A Spanish judge re-launched an investigation into the alleged torture of detainees held at the U.S. detention center at Guantanamo Bay, Cuba, one day after a British authorities launched a probe into CIA renditions to Libya.
The twin developments demonstrated that while the Obama administration has stuck to its promise not to investigate whether Bush administration officials acted illegally by authorizing the use of harsh interrogation techniques, other countries are still interested in determining whether Bush-era anti-terror practices violated international law.
In Madrid, Judge Pablo Rafael Ruz Gutierrez handed down a 19-page decision Friday in which he said he would seek additional information – medical data, a translation of a Human Rights Watch report, elaboration on material made public by WikiLeaks, and testimony from three senior U.S. military officers who served at Guantanamo – in the case of four released Guantanamo captives who allege they were humiliated and subjected to torture while in U.S. custody.
Ruz ruled that under international law the United States has no right to declare itself immune from international prohibitions against torture “even in times of war or the fight against terrorism.” He also rejected U.S. claims that Guantanamo detainees had no right to protection under the Geneva conventions.
Ruz said, however, that it would be premature to notify the former U.S. officials named in the former detainees’ complaint that they are under investigation.

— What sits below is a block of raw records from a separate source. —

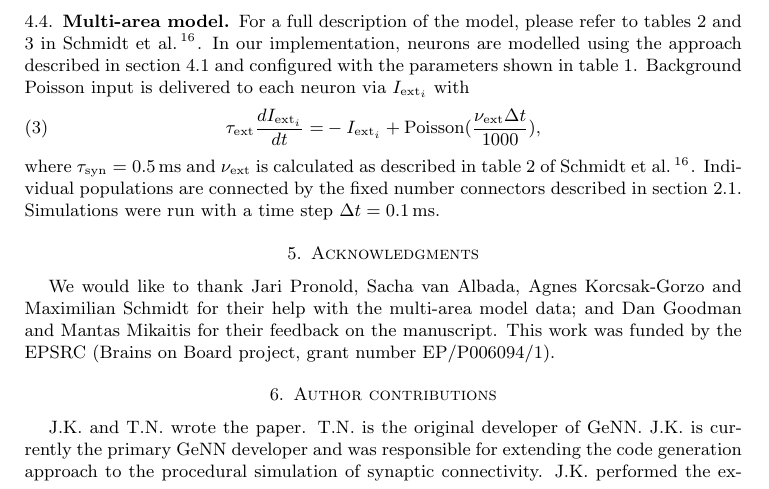
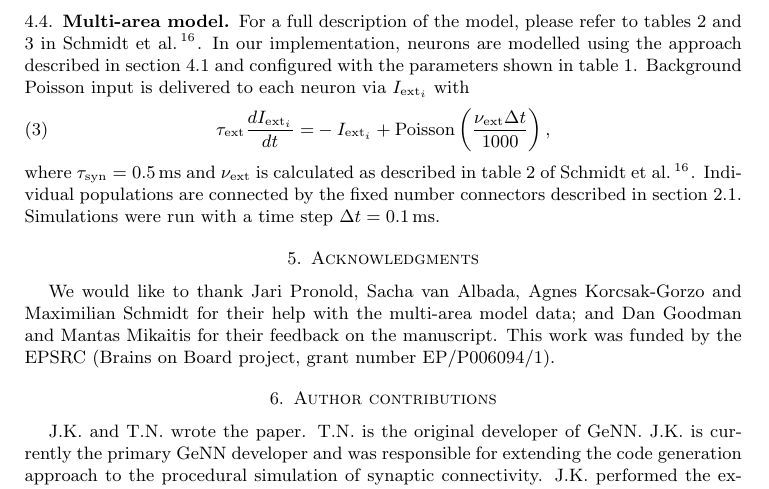
Before and after one commit to BrainsOnBoard/procedural_paper, a LaTeX paper (procedural.tex): part of page 11 of 15, cut so that both start at the same text. Compiled offline with pdfLaTeX.

Commit message:
big brackets

```diff
--- a/procedural.tex
+++ b/procedural.tex
@@ -390,7 +390,7 @@ In our implementation, neurons are modelled using the approach described in sect
 Background Poisson input is delivered to each neuron via $I_{\text{ext}_{i}}$ with
 %
 \begin{align}
-    \tau_{\text{ext}} \frac{dI_{\text{ext}_{i}}}{dt} = & -I_{\text{ext}_{i}} + \text{Poisson}( \frac{\nu_{\text{ext}} \Delta t}{1000}),
+    \tau_{\text{ext}} \frac{dI_{\text{ext}_{i}}}{dt} = & -I_{\text{ext}_{i}} + \text{Poisson}\left( \frac{\nu_{\text{ext}} \Delta t}{1000}\right),
 \end{align}
 %
 where $\tau_{\text{syn}}=\SI{0.5}{\milli\second}$ and $\nu_{\text{ext}}$ is calculated as described in table 2 of \citet{Schmidt2018}.
```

Those officials include former President George W. Bush, former Vice President Dick Cheney, former Defense Secretary Donald Rumsfeld and two former Guantanamo commanders, retired Marine Maj. Gen. Michael Lehnert and retired Army Maj. Gen. Geoffrey Miller.
In London, the Crown Prosecution Service and Scotland Yard said Thursday that they would investigate allegations of British involvement in the Bush-era “extraordinary rendition” program, specifically whether British intelligence had a hand in delivering two Libyan opponents of Col. Moammar Gadhafi to Libyan jails, where they were tortured by Gadhafi’s secret police.

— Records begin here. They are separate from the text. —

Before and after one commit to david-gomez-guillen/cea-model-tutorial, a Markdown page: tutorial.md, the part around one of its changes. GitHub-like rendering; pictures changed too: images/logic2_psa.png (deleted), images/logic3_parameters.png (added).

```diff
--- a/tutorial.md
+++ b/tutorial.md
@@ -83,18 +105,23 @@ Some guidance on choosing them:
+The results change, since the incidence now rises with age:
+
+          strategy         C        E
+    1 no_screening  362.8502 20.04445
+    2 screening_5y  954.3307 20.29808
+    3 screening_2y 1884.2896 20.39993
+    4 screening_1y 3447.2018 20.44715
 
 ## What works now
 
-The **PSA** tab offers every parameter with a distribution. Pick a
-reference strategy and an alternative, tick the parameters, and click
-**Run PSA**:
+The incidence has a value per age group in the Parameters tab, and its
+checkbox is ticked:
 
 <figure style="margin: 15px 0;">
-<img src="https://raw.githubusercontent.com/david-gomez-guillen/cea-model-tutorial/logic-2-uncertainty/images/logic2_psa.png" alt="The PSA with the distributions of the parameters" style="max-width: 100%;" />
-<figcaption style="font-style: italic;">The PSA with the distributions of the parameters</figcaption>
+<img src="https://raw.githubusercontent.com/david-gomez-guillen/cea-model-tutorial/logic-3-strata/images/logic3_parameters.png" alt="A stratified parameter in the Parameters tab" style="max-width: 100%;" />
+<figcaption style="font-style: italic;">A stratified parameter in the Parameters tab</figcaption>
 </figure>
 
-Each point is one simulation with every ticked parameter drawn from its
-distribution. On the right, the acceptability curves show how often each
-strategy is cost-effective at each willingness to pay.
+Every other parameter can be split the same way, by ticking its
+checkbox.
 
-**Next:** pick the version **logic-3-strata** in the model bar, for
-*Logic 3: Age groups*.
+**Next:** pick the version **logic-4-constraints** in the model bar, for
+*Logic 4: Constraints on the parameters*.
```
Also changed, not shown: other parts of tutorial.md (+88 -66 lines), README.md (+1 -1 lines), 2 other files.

International human rights groups have turned to the European courts after losing successive efforts to bring cases in U.S. courts, which typically invoked the states secret doctrine to get lawsuits dismissed not on the merits but as a national security necessity.
[Excerpt of Miami Herald article by Carol Rosenberg]